Sent to all Camden Councillors
Camden Council has failed to collect what it accepts is a debt owed to the people of Camden. We estimate it to be over £3m.
We have made strenuous efforts to encourage Camden to collect this debt – but Councillors Gould, Beales and Olszewski have not followed up on our meeting and have failed to reply to emails.

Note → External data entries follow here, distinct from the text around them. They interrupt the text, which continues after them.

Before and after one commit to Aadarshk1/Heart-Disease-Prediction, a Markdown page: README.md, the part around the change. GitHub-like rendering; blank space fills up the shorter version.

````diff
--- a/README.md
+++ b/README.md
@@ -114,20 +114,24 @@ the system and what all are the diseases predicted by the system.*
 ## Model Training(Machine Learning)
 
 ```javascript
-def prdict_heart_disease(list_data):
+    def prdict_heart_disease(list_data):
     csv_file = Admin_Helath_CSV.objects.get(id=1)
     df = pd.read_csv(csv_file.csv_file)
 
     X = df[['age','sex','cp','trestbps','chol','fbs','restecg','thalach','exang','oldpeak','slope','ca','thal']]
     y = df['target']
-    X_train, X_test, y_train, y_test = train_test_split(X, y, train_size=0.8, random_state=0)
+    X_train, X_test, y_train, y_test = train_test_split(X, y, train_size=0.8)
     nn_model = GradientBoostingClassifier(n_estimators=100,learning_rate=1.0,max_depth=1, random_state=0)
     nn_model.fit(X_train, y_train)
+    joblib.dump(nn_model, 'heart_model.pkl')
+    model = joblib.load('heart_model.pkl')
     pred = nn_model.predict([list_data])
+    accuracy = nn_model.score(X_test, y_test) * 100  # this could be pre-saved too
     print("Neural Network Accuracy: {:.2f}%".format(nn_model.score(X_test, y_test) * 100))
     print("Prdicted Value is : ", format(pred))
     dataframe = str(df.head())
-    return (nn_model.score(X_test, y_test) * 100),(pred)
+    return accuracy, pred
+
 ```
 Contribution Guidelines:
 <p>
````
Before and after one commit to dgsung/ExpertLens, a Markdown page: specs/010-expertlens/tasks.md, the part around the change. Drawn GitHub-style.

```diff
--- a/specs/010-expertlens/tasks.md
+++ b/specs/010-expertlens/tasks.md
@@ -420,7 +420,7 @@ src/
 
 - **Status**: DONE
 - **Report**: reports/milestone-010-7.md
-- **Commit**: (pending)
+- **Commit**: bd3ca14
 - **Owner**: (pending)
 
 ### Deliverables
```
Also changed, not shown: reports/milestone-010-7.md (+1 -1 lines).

Therefore we feel we have no other choice other than to write to you and all other Councillors asking you to look very carefully at this ‘Talacre Affair’, to ask questions, seek answers – and let the people of Camden know what action is going to be taken to collect the debt.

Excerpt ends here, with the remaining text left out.